Divinity: Original Sin 2

In the mid-to-late 2000s, publishers abandoned the CRPG genre – an acronym describing the very specific genre of video games adapted from tabletop RPGs to be played on computers – which a decade earlier had been a cornerstone of PC gaming. They were more interested in accessible, console-friendly series like Mass Effect and The Elder Scrolls, and PC-centric RPGs all but died out.

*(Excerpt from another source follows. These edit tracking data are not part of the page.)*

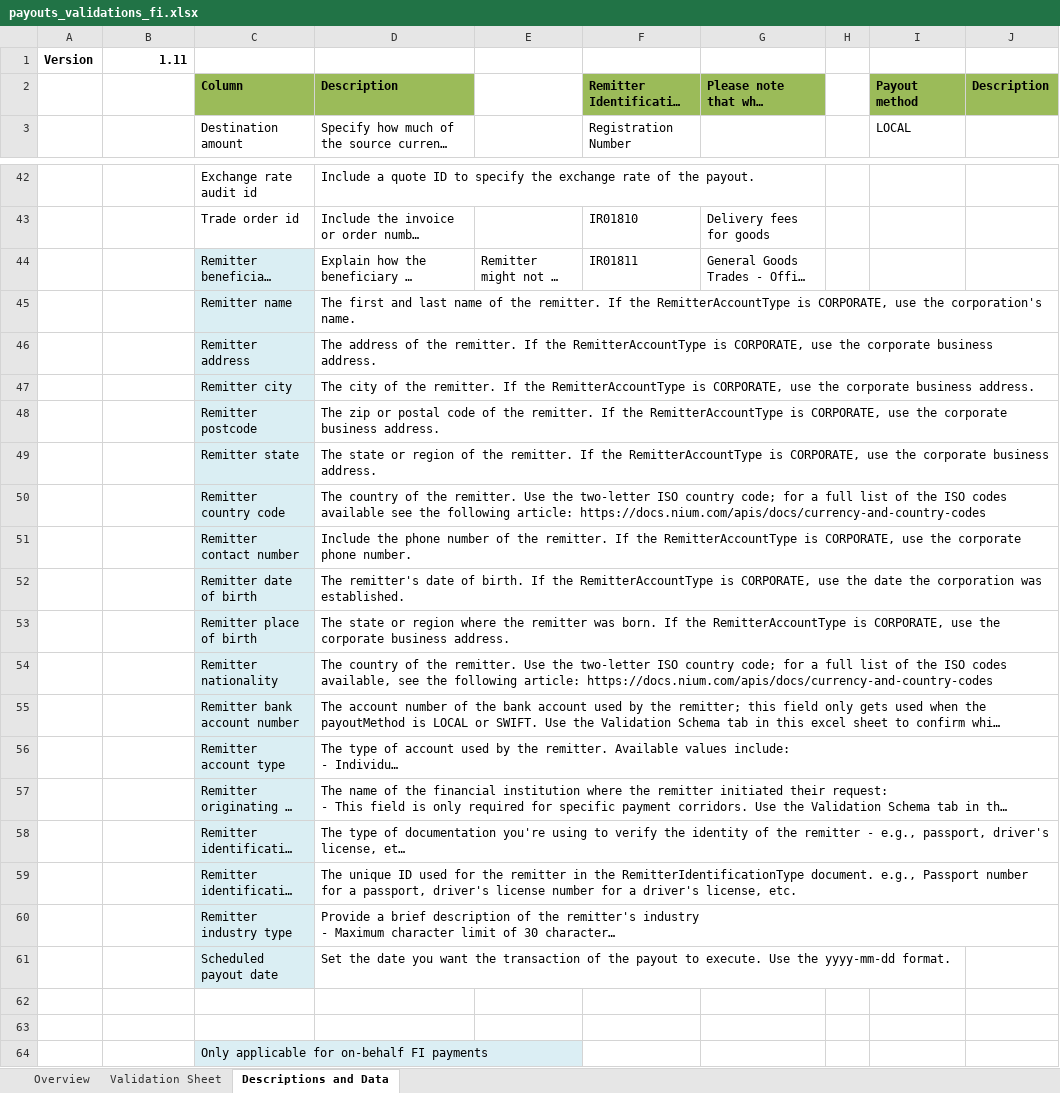
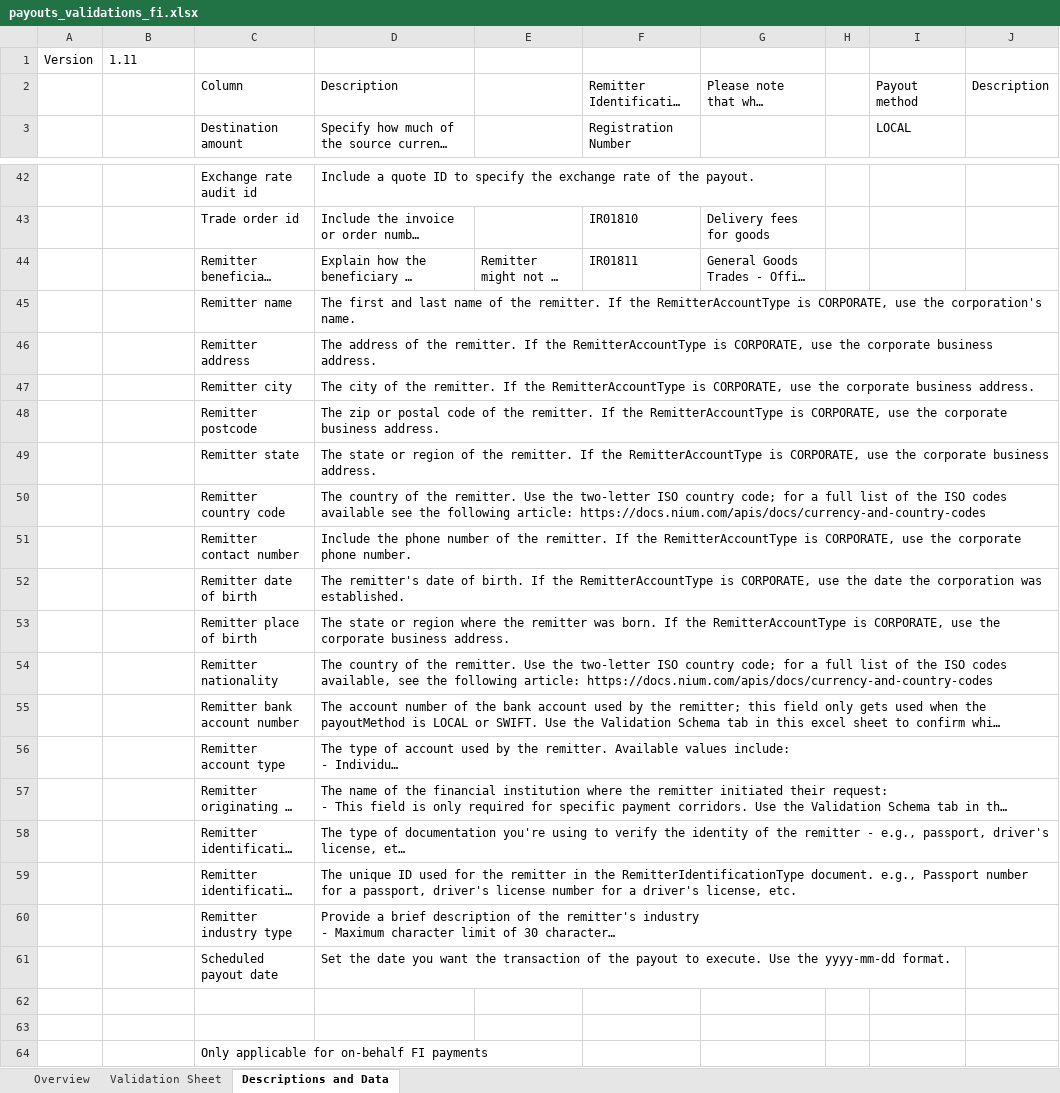
Before and after one commit to nium-global/nium-assets, an Excel workbook: Payouts - Templates and Validations/payouts_validations_fi.xlsx, sheet Descriptions and Data, drawn as a sheet; only a part is shown, gaps mark what is left out; long unchanged cells end in …; values as stored, in another font and other column widths than the file's, no borders; the diff covers the shown part only; the diff names each change by its address in the sheet, - before the commit and + after, or states it on an @@ line.

```diff
--- a/Payouts - Templates and Validations/payouts_validations_fi.xlsx (sheet Descriptions and Data)
+++ b/Payouts - Templates and Validations/payouts_validations_fi.xlsx (sheet Descriptions and Data)
-A1:B1 bold: on
+A1:B1 bold: off
-B1 alignment: right
+B1 alignment: left
@@ C2:D2 fill: #9BBB59 → none, bold: on → off @@
@@ F2:G2 fill: #9BBB59 → none, bold: on → off @@
@@ I2:J2 fill: #9BBB59 → none, bold: on → off @@
-C44:C61 fill: #DAEEF3
+C44:C61 fill: none
-C64 fill: #DBEEF4
+C64 fill: none
```
Also changed, not shown: cell formats elsewhere in this sheet, sheet Validation Sheet, sheet Overview, charts or pictures, 2 other files.
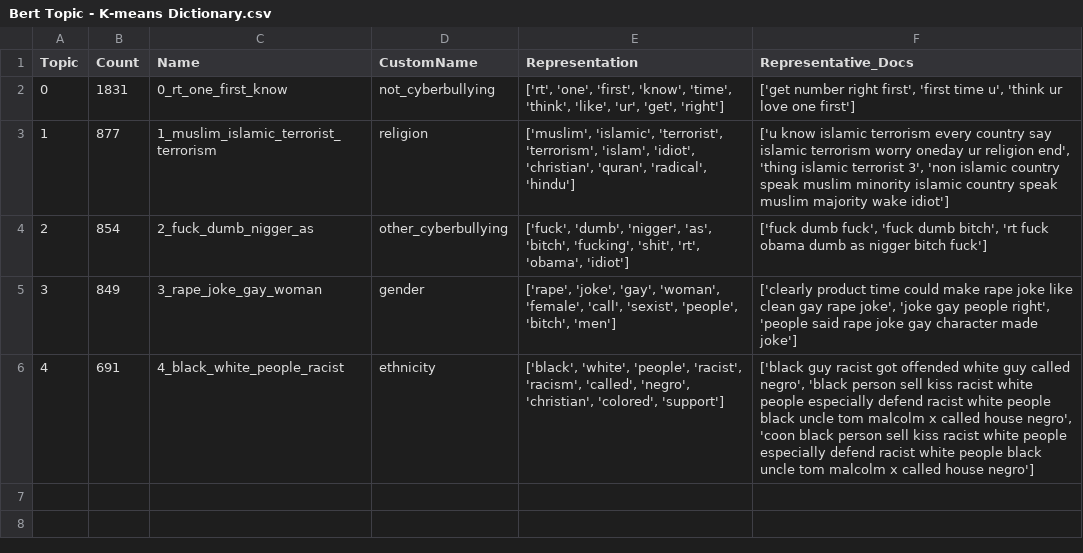
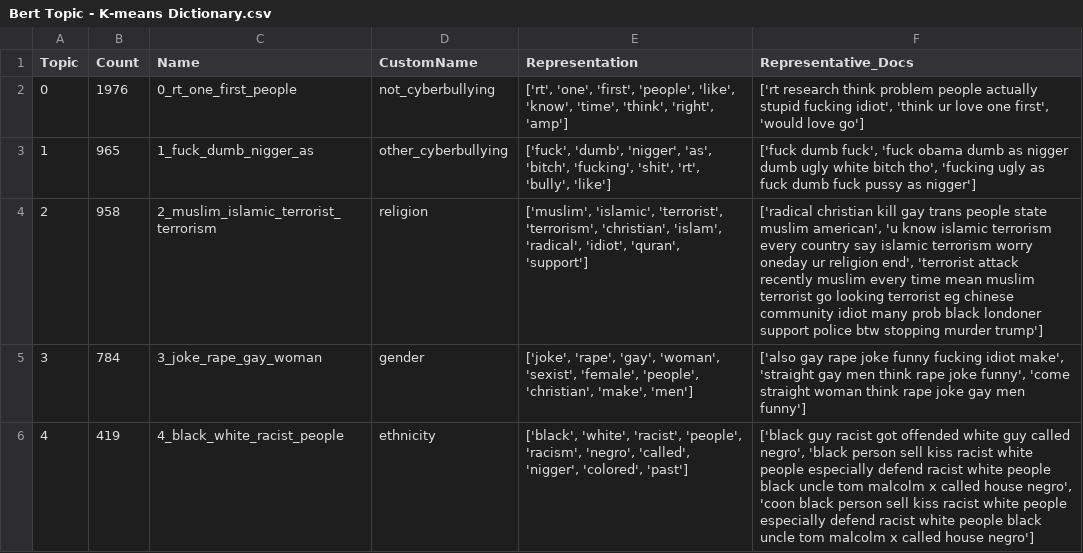
Before and after one commit to FangLee2003/Text-Clustering-Auto-Labeling, a CSV file: Output/Bert Topic - K-means Dictionary.csv, drawn as a sheet.

```diff
--- a/Output/Bert Topic - K-means Dictionary.csv
+++ b/Output/Bert Topic - K-means Dictionary.csv
@@ -1,6 +1,6 @@
 Topic,Count,Name,CustomName,Representation,Representative_Docs
-0,1831,0_rt_one_first_know,not_cyberbullying,"['rt', 'one', 'first', 'know', 'time', 'think', 'like', 'ur', 'get', 'right']","['get number right first', 'first time u', 'think ur love one first']"
-1,877,1_muslim_islamic_terrorist_terrorism,religion,"['muslim', 'islamic', 'terrorist', 'terrorism', 'islam', 'idiot', 'christian', 'quran', 'radical', 'hindu']","['u know islamic terrorism every country say islamic terrorism worry oneday ur religion end', 'thing islamic terrorist 3', 'non islamic country speak muslim minority islamic country speak muslim majority wake idiot']"
-2,854,2_fuck_dumb_nigger_as,other_cyberbullying,"['fuck', 'dumb', 'nigger', 'as', 'bitch', 'fucking', 'shit', 'rt', 'obama', 'idiot']","['fuck dumb fuck', 'fuck dumb bitch', 'rt fuck obama dumb as nigger bitch fuck']"
-3,849,3_rape_joke_gay_woman,gender,"['rape', 'joke', 'gay', 'woman', 'female', 'call', 'sexist', 'people', 'bitch', 'men']","['clearly product time could make rape joke like clean gay rape joke', 'joke gay people right', 'people said rape joke gay character made joke']"
-4,691,4_black_white_people_racist,ethnicity,"['black', 'white', 'people', 'racist', 'racism', 'called', 'negro', 'christian', 'colored', 'support']","['black guy racist got offended white guy called negro', 'black person sell kiss racist white people especially defend racist white people black uncle tom malcolm x called house negro', 'coon black person sell kiss racist white people especially defend racist white people black uncle tom malcolm x called house negro']"
+0,1976,0_rt_one_first_people,not_cyberbullying,"['rt', 'one', 'first', 'people', 'like', 'know', 'time', 'think', 'right', 'amp']","['rt research think problem people actually stupid fucking idiot', 'think ur love one first', 'would love go']"
+1,965,1_fuck_dumb_nigger_as,other_cyberbullying,"['fuck', 'dumb', 'nigger', 'as', 'bitch', 'fucking', 'shit', 'rt', 'bully', 'like']","['fuck dumb fuck', 'fuck obama dumb as nigger dumb ugly white bitch tho', 'fucking ugly as fuck dumb fuck pussy as nigger']"
+2,958,2_muslim_islamic_terrorist_terrorism,religion,"['muslim', 'islamic', 'terrorist', 'terrorism', 'christian', 'islam', 'radical', 'idiot', 'quran', 'support']","['radical christian kill gay trans people state muslim american', 'u know islamic terrorism every country say islamic terrorism worry oneday ur religion end', 'terrorist attack recently muslim every time mean muslim terrorist go looking terrorist eg chinese community idiot many prob black londoner support police btw stopping murder trump']"
+3,784,3_joke_rape_gay_woman,gender,"['joke', 'rape', 'gay', 'woman', 'sexist', 'female', 'people', 'christian', 'make', 'men']","['also gay rape joke funny fucking idiot make', 'straight gay men think rape joke funny', 'come straight woman think rape joke gay men funny']"
+4,419,4_black_white_racist_people,ethnicity,"['black', 'white', 'racist', 'people', 'racism', 'negro', 'called', 'nigger', 'colored', 'past']","['black guy racist got offended white guy called negro', 'black person sell kiss racist white people especially defend racist white people black uncle tom malcolm x called house negro', 'coon black person sell kiss racist white people especially defend racist white people black uncle tom malcolm x called house negro']"
```
Also changed, not shown: Output/Bert Topic - K-means Clustered.csv, 3 other files.
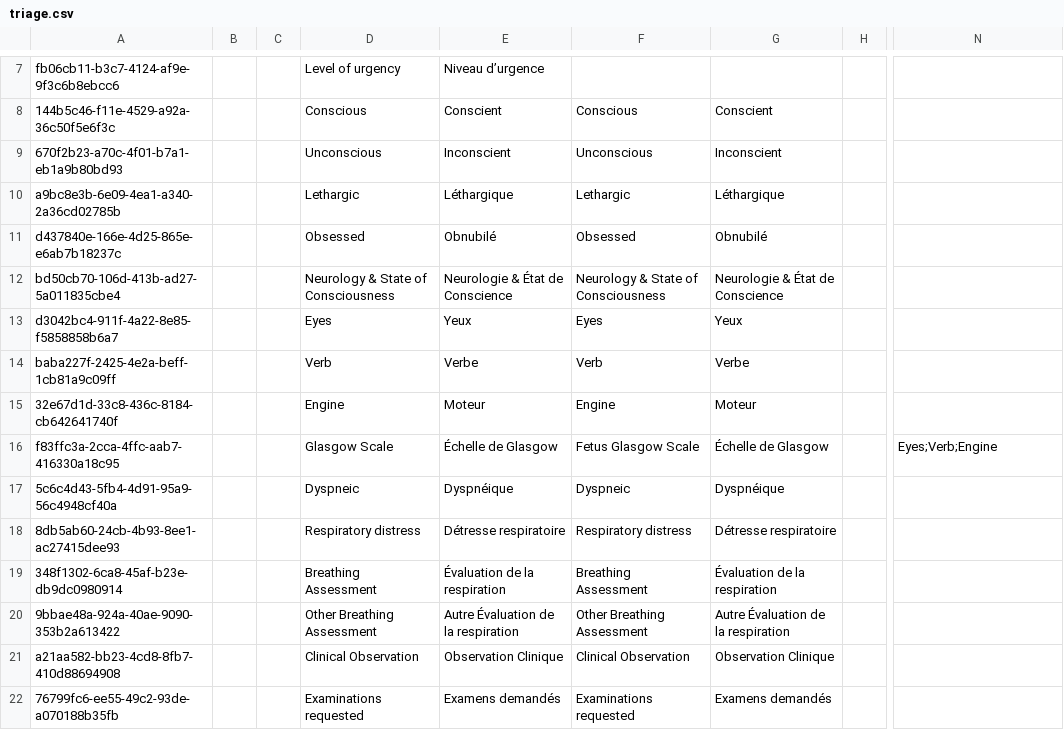
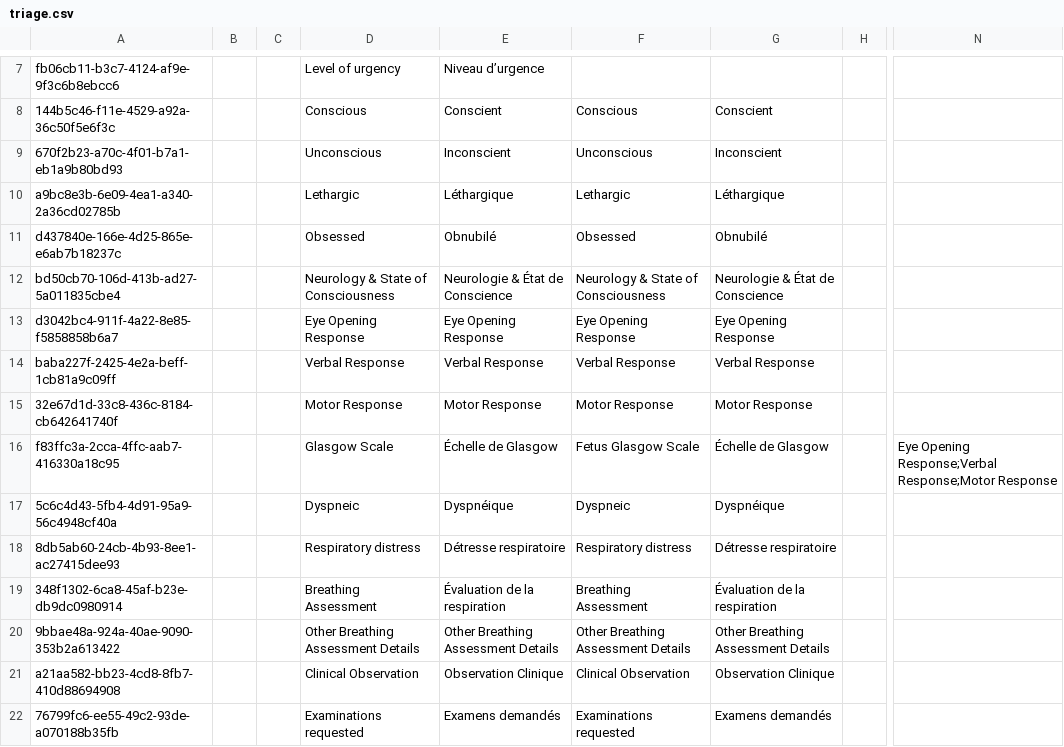
Before and after one commit to CRUDEM/ozone-hsc, a CSV file: configs/openmrs/initializer_config/concepts/triage.csv, drawn as a sheet; only a part is shown, gaps mark what is left out; the diff names each change by its address in the sheet, - before the commit and + after, or states it on an @@ line.

```diff
--- a/configs/openmrs/initializer_config/concepts/triage.csv
+++ b/configs/openmrs/initializer_config/concepts/triage.csv
-D13: Eyes
+D13: Eye Opening Response
-E13: Yeux
+E13: Eye Opening Response
-F13: Eyes
+F13: Eye Opening Response
-G13: Yeux
+G13: Eye Opening Response
-D14: Verb
+D14: Verbal Response
-E14: Verbe
+E14: Verbal Response
-F14: Verb
+F14: Verbal Response
-G14: Verbe
+G14: Verbal Response
-D15: Engine
+D15: Motor Response
-E15: Moteur
+E15: Motor Response
-F15: Engine
+F15: Motor Response
-G15: Moteur
+G15: Motor Response
-N16: Eyes;Verb;Engine
+N16: Eye Opening Response;Verbal Response;Motor Response
-D20: Other Breathing Assessment
+D20: Other Breathing Assessment Details
-E20: Autre Évaluation de la respiration
+E20: Other Breathing Assessment Details
-F20: Other Breathing Assessment
+F20: Other Breathing Assessment Details
-G20: Autre Évaluation de la respiration
+G20: Other Breathing Assessment Details
```
Also changed, not shown: configs/openmrs/initializer_config/concepts/observations.csv, configs/openmrs/initializer_config/concepts/orders_obstetricsGynecology.csv, 6 other files.
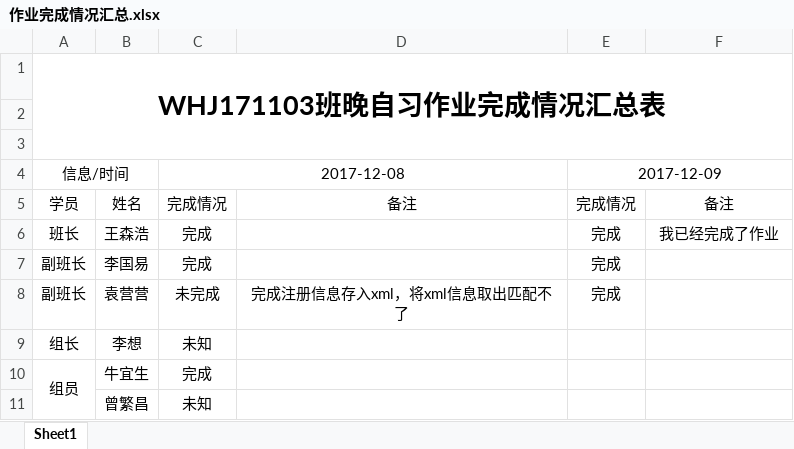
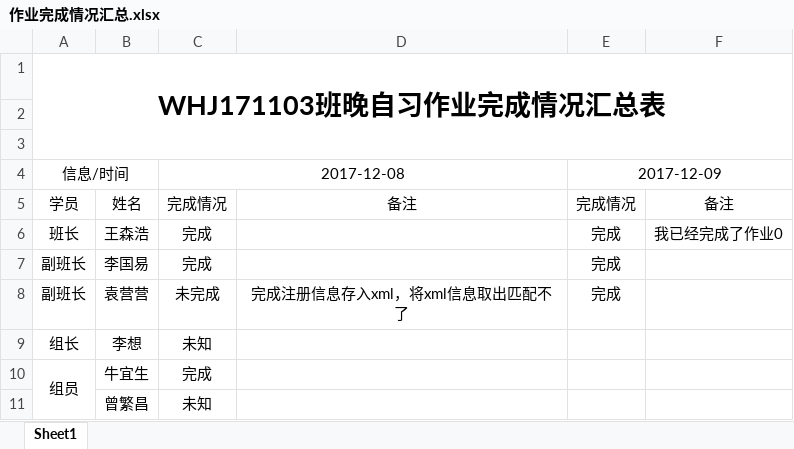
Before and after one commit to Larry21gram/BJT, an Excel workbook: 作业完成情况汇总.xlsx, sheet Sheet1, drawn as a sheet; only a part is shown; values as stored, in another font and other column widths than the file's, no borders; the diff names each change by its address in the sheet, - before the commit and + after, or states it on an @@ line.

Commit message:
第一次

```diff
--- a/作业完成情况汇总.xlsx (sheet Sheet1)
+++ b/作业完成情况汇总.xlsx (sheet Sheet1)
-F6: 我已经完成了作业
+F6: 我已经完成了作业0
```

Then, around 2012, RPGs made a comeback, largely thanks to the rise of crowdfunding and an endless well of nostalgia. Since then we’ve been treated to heaps of good ones – Divinity: Original Sin, Pillars of Eternity, Wasteland 2, Torment: Tides of Numenera – and there are plenty more in the works. But there’s no guarantee that CRPGs are back for good. Some, such as Torment, haven’t sold well. The future of crowdfunding remains uncertain. And asking fans to commit 50 hours to a single story is more difficult than ever, given the volume of great games that release every month. So how can developers ensure that the genre stays relevant?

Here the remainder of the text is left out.